I've found it useful to keep in mind that a contract should optimally treat both parties equally. If a contract gives one party a right, a restriction or a requirement, then it should treat the other party similarly.
One situation I've been in is this: a contract required me to reduce the agreed upon fee if my work times dropped significantly below the estimates, but didn't include a clause on what happens if my work times significantly exceed the estimates.
Another one: A contract's NDA required me to delete all copies of the source from my machines after handing the project off, but still made me liable for defects for a period of time after the contract ended. How would I have proved that the defects were caused by modifications made by the client instead of by me?
Any clause that creates inequality, like in these cases only protecting one party, should be questioned.

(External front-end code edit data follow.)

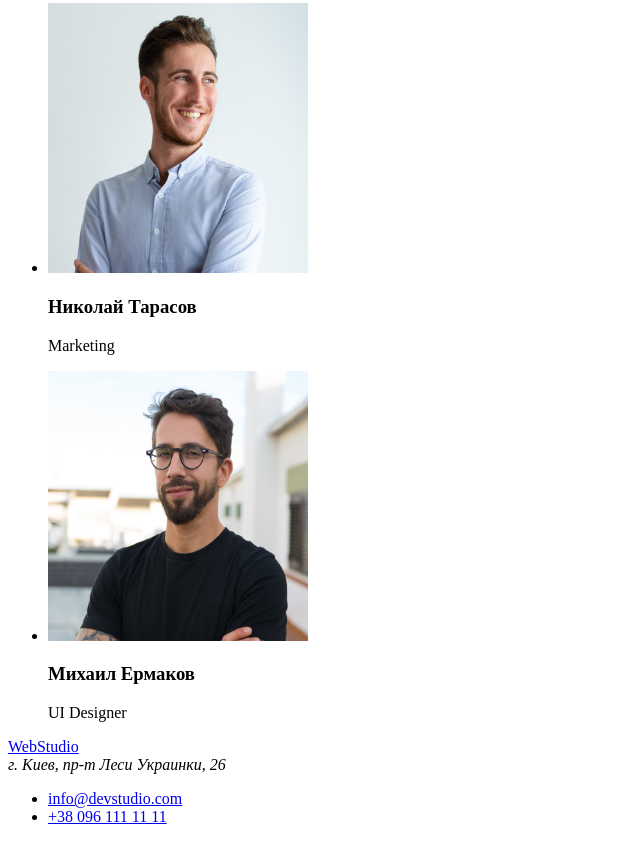
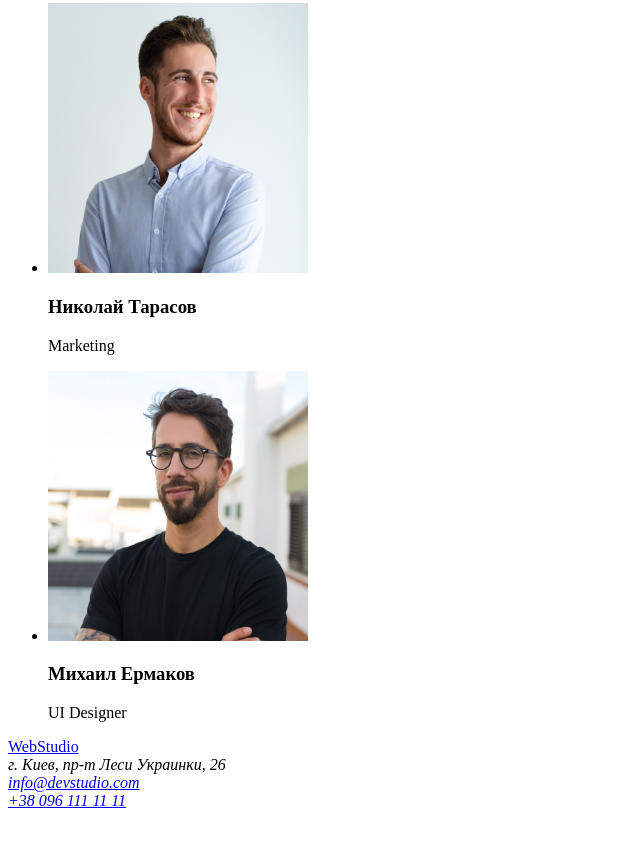
Before and after one commit to badkidonaquest/goit-markup-hw-01, a plain HTML site: page index.html in a window 1280 px wide. Shown: the part 2333-3175 px from the top of the page, without its empty margins (0-640 px from the left). After the commit the page ends 3151 px from the top, so only its background shows below. Drawn offline with Linux system fonts and the light colour scheme.

Commit message:
footer changes

```diff
--- a/index.html
+++ b/index.html
@@ -163,11 +163,11 @@
 
     <footer>
       <a href="/">WebStudio</a>
-      <address>г. Киев, пр-т Леси Украинки, 26</address>
-      <ul>
-        <li><a href="mailto:info@devstudio.com">info@devstudio.com</a></li>
-        <li><a href="tel:+380961111111">+38 096 111 11 11</a></li>
-      </ul>
+      <address>
+        г. Киев, пр-т Леси Украинки, 26 <br />
+        <a href="mailto:info@devstudio.com">info@devstudio.com</a><br />
+        <a href="tel:+380961111111">+38 096 111 11 11</a><br />
+      </address>
     </footer>
   </body>
 </html>
```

Remember, the contract existst to protect you, too.
(Sure, sometimes one party will be in a stronger negotiating position. But you still don't need to heel to everything.)

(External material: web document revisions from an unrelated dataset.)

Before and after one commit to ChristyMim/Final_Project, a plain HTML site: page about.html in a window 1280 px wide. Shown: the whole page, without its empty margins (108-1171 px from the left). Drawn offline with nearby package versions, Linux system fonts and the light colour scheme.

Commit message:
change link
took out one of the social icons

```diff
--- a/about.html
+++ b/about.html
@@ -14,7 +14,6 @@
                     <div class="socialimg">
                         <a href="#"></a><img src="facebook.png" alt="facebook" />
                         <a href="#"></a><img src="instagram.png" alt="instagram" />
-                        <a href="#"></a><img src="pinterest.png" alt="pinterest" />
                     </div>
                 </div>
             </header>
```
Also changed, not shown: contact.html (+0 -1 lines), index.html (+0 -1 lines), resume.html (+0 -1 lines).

In reply to Re: MJDs Contract Warnings - courtesy of Perlweekly
by Anonymous Monk